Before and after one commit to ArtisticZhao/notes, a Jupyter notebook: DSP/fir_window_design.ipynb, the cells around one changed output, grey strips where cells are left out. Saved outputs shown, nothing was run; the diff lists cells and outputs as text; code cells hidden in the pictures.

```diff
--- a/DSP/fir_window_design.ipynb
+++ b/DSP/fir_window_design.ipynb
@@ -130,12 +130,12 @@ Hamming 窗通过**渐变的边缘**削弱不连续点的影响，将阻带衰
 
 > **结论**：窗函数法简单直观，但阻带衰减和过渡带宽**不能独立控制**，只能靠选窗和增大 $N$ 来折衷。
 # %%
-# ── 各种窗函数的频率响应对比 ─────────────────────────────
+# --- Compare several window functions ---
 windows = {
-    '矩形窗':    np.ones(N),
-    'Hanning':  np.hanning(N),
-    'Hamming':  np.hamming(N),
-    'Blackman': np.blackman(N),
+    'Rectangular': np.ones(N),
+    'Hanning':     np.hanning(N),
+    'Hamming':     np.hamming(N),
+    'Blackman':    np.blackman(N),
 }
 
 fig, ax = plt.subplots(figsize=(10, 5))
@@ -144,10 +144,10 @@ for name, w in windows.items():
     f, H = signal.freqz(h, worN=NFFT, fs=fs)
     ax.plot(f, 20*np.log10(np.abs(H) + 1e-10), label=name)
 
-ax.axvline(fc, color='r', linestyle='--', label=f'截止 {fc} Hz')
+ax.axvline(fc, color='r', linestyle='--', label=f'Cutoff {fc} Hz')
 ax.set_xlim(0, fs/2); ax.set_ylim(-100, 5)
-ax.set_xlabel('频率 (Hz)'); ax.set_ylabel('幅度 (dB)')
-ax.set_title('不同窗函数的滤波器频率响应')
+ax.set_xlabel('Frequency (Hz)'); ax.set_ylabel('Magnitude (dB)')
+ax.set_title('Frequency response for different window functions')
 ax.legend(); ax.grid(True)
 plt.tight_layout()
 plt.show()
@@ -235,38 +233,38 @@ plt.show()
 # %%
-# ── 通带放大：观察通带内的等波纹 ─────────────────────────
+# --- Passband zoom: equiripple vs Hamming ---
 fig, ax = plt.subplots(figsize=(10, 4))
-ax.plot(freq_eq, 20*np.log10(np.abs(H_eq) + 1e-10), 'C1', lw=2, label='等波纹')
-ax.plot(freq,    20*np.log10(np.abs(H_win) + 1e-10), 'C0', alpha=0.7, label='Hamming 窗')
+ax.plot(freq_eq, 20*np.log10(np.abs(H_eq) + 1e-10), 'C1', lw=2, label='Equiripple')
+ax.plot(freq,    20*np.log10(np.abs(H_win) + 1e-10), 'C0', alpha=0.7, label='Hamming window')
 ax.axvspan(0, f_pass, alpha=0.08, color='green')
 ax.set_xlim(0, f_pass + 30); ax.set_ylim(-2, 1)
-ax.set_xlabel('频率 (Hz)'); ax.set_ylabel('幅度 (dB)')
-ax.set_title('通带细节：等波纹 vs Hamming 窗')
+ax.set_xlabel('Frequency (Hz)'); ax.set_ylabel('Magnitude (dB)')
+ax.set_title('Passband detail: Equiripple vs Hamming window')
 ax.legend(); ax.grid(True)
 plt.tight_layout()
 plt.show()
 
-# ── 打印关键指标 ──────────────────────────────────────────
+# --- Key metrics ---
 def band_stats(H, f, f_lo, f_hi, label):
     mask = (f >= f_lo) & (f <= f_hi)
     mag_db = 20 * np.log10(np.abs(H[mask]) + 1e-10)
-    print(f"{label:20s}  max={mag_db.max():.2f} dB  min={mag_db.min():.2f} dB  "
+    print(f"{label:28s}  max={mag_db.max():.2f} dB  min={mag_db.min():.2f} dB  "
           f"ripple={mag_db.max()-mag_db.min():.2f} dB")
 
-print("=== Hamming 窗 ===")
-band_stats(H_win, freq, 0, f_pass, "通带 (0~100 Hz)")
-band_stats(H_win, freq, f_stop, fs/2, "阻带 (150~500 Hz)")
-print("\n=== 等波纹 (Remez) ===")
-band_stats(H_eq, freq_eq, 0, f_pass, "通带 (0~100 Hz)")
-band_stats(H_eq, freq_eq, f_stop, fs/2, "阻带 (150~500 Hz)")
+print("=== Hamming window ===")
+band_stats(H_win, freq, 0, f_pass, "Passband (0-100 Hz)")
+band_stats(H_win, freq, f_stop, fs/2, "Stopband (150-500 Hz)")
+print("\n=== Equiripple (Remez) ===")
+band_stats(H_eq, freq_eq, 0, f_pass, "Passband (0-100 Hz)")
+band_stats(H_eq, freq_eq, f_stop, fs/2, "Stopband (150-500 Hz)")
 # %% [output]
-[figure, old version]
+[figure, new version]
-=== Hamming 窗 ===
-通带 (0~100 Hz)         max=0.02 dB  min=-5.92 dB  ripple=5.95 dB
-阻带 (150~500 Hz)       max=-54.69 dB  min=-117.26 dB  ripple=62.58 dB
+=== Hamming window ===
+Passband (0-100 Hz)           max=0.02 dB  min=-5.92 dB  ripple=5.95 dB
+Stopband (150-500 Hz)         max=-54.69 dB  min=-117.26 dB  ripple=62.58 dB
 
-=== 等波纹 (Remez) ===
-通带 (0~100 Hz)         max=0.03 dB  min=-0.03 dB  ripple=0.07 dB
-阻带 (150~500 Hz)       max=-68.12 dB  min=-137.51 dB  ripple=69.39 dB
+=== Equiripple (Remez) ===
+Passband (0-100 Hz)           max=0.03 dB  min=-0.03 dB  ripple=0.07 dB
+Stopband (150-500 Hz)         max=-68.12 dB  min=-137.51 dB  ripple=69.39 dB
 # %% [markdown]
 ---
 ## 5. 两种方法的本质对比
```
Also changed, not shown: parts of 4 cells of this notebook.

###

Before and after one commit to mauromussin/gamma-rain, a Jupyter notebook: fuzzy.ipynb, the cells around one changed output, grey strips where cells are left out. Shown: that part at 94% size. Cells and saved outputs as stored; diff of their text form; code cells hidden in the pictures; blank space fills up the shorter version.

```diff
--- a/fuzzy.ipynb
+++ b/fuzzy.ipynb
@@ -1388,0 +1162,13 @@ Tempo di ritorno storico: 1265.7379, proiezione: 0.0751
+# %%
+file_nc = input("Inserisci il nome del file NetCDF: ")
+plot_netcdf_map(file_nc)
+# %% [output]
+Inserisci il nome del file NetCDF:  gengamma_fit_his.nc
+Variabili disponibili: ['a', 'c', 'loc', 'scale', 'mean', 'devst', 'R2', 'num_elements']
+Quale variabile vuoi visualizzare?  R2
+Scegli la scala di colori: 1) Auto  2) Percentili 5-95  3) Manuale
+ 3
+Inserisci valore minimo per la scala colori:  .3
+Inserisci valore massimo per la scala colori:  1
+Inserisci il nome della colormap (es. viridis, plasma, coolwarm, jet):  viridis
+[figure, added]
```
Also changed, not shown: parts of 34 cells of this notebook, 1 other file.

###

■ **Action item**:
State the number of lines in the records above that contain the string "Also", and give nothing else.

■ **Response box**:
2